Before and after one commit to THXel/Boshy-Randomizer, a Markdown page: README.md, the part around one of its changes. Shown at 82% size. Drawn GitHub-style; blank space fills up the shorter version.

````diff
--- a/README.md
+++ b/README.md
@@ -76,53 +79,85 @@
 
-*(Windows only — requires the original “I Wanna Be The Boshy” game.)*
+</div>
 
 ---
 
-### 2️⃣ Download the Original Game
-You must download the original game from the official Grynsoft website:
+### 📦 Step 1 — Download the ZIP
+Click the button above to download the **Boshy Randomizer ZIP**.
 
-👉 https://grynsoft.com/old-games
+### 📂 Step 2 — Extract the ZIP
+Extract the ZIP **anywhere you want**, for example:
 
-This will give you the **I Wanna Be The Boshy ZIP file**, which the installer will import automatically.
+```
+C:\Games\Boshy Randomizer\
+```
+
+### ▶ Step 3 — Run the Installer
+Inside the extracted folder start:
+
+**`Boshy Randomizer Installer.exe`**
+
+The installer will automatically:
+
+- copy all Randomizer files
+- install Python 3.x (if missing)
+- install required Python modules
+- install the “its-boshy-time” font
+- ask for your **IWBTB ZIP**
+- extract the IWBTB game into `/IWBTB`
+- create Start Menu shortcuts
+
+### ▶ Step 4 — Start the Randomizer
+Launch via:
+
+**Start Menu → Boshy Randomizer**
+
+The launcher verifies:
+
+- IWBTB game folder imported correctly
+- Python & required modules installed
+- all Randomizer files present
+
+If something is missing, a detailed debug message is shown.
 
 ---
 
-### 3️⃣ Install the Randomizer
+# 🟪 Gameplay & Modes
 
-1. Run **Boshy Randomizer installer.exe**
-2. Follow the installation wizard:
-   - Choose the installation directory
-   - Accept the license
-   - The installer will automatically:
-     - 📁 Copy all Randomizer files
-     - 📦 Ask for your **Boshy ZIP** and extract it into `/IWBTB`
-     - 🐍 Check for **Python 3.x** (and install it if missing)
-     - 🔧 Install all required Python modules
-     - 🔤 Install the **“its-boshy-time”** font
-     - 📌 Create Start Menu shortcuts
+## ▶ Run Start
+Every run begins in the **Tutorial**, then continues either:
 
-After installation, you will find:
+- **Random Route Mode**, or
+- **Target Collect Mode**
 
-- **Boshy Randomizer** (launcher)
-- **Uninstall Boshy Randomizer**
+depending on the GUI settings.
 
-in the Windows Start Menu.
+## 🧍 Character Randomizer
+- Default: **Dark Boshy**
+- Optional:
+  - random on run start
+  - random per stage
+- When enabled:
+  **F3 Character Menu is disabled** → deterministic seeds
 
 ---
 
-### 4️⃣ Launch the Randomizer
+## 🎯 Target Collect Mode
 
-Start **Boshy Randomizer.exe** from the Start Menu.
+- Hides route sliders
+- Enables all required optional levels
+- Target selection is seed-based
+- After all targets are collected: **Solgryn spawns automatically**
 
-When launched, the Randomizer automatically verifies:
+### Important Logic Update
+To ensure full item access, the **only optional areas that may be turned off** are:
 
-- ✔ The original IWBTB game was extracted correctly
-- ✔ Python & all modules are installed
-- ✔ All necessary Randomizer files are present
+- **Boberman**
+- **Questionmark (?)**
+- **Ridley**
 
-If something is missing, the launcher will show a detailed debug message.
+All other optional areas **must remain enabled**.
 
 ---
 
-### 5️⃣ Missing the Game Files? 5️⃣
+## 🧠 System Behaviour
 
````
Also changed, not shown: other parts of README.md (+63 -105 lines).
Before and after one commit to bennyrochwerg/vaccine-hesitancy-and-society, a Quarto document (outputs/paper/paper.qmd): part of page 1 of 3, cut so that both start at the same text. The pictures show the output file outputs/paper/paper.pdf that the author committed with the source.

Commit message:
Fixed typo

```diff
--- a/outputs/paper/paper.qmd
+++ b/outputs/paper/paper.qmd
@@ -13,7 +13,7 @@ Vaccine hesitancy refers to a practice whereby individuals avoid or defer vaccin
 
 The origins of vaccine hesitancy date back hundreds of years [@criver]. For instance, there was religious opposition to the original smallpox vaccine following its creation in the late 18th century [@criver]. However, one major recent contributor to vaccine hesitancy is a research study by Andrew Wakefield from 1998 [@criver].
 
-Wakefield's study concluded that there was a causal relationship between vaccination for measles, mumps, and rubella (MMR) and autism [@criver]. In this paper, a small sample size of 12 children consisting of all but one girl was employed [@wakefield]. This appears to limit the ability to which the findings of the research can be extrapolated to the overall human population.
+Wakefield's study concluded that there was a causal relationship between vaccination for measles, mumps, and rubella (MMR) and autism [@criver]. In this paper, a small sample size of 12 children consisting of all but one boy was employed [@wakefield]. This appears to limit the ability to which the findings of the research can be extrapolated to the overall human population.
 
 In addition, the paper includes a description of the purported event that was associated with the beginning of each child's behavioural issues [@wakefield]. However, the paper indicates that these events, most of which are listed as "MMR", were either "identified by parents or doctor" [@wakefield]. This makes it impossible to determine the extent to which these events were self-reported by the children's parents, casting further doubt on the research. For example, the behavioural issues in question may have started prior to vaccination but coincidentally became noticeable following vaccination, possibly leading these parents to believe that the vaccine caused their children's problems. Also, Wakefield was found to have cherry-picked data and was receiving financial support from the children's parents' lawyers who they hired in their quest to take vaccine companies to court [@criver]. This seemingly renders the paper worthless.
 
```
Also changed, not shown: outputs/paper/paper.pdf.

+ + + + + + +

## Problem requirements
Set every entry down verbatim.

## Output below
Before and after one commit to THXel/Boshy-Randomizer, a Markdown page: README.md, the part around one of its changes. Shown at 82% size. Drawn GitHub-style; blank space fills up the shorter version.

````diff
--- a/README.md
+++ b/README.md
@@ -76,53 +79,85 @@
 
-*(Windows only — requires the original “I Wanna Be The Boshy” game.)*
+</div>
 
 ---
 
-### 2️⃣ Download the Original Game
-You must download the original game from the official Grynsoft website:
+### 📦 Step 1 — Download the ZIP
+Click the button above to download the **Boshy Randomizer ZIP**.
 
-👉 https://grynsoft.com/old-games
+### 📂 Step 2 — Extract the ZIP
+Extract the ZIP **anywhere you want**, for example:
 
-This will give you the **I Wanna Be The Boshy ZIP file**, which the installer will import automatically.
+```
+C:\Games\Boshy Randomizer\
+```
+
+### ▶ Step 3 — Run the Installer
+Inside the extracted folder start:
+
+**`Boshy Randomizer Installer.exe`**
+
+The installer will automatically:
+
+- copy all Randomizer files
+- install Python 3.x (if missing)
+- install required Python modules
+- install the “its-boshy-time” font
+- ask for your **IWBTB ZIP**
+- extract the IWBTB game into `/IWBTB`
+- create Start Menu shortcuts
+
+### ▶ Step 4 — Start the Randomizer
+Launch via:
+
+**Start Menu → Boshy Randomizer**
+
+The launcher verifies:
+
+- IWBTB game folder imported correctly
+- Python & required modules installed
+- all Randomizer files present
+
+If something is missing, a detailed debug message is shown.
 
 ---
 
-### 3️⃣ Install the Randomizer
+# 🟪 Gameplay & Modes
 
-1. Run **Boshy Randomizer installer.exe**
-2. Follow the installation wizard:
-   - Choose the installation directory
-   - Accept the license
-   - The installer will automatically:
-     - 📁 Copy all Randomizer files
-     - 📦 Ask for your **Boshy ZIP** and extract it into `/IWBTB`
-     - 🐍 Check for **Python 3.x** (and install it if missing)
-     - 🔧 Install all required Python modules
-     - 🔤 Install the **“its-boshy-time”** font
-     - 📌 Create Start Menu shortcuts
+## ▶ Run Start
+Every run begins in the **Tutorial**, then continues either:
 
-After installation, you will find:
+- **Random Route Mode**, or
+- **Target Collect Mode**
 
-- **Boshy Randomizer** (launcher)
-- **Uninstall Boshy Randomizer**
+depending on the GUI settings.
 
-in the Windows Start Menu.
+## 🧍 Character Randomizer
+- Default: **Dark Boshy**
+- Optional:
+  - random on run start
+  - random per stage
+- When enabled:
+  **F3 Character Menu is disabled** → deterministic seeds
 
 ---
 
-### 4️⃣ Launch the Randomizer
+## 🎯 Target Collect Mode
 
-Start **Boshy Randomizer.exe** from the Start Menu.
+- Hides route sliders
+- Enables all required optional levels
+- Target selection is seed-based
+- After all targets are collected: **Solgryn spawns automatically**
 
-When launched, the Randomizer automatically verifies:
+### Important Logic Update
+To ensure full item access, the **only optional areas that may be turned off** are:
 
-- ✔ The original IWBTB game was extracted correctly
-- ✔ Python & all modules are installed
-- ✔ All necessary Randomizer files are present
+- **Boberman**
+- **Questionmark (?)**
+- **Ridley**
 
-If something is missing, the launcher will show a detailed debug message.
+All other optional areas **must remain enabled**.
 
 ---
 
-### 5️⃣ Missing the Game Files? 5️⃣
+## 🧠 System Behaviour
 
````
Also changed, not shown: other parts of README.md (+63 -105 lines).
Before and after one commit to bennyrochwerg/vaccine-hesitancy-and-society, a Quarto document (outputs/paper/paper.qmd): part of page 1 of 3, cut so that both start at the same text. The pictures show the output file outputs/paper/paper.pdf that the author committed with the source.

Commit message:
Fixed typo

```diff
--- a/outputs/paper/paper.qmd
+++ b/outputs/paper/paper.qmd
@@ -13,7 +13,7 @@ Vaccine hesitancy refers to a practice whereby individuals avoid or defer vaccin
 
 The origins of vaccine hesitancy date back hundreds of years [@criver]. For instance, there was religious opposition to the original smallpox vaccine following its creation in the late 18th century [@criver]. However, one major recent contributor to vaccine hesitancy is a research study by Andrew Wakefield from 1998 [@criver].
 
-Wakefield's study concluded that there was a causal relationship between vaccination for measles, mumps, and rubella (MMR) and autism [@criver]. In this paper, a small sample size of 12 children consisting of all but one girl was employed [@wakefield]. This appears to limit the ability to which the findings of the research can be extrapolated to the overall human population.
+Wakefield's study concluded that there was a causal relationship between vaccination for measles, mumps, and rubella (MMR) and autism [@criver]. In this paper, a small sample size of 12 children consisting of all but one boy was employed [@wakefield]. This appears to limit the ability to which the findings of the research can be extrapolated to the overall human population.
 
 In addition, the paper includes a description of the purported event that was associated with the beginning of each child's behavioural issues [@wakefield]. However, the paper indicates that these events, most of which are listed as "MMR", were either "identified by parents or doctor" [@wakefield]. This makes it impossible to determine the extent to which these events were self-reported by the children's parents, casting further doubt on the research. For example, the behavioural issues in question may have started prior to vaccination but coincidentally became noticeable following vaccination, possibly leading these parents to believe that the vaccine caused their children's problems. Also, Wakefield was found to have cherry-picked data and was receiving financial support from the children's parents' lawyers who they hired in their quest to take vaccine companies to court [@criver]. This seemingly renders the paper worthless.
 
```
Also changed, not shown: outputs/paper/paper.pdf.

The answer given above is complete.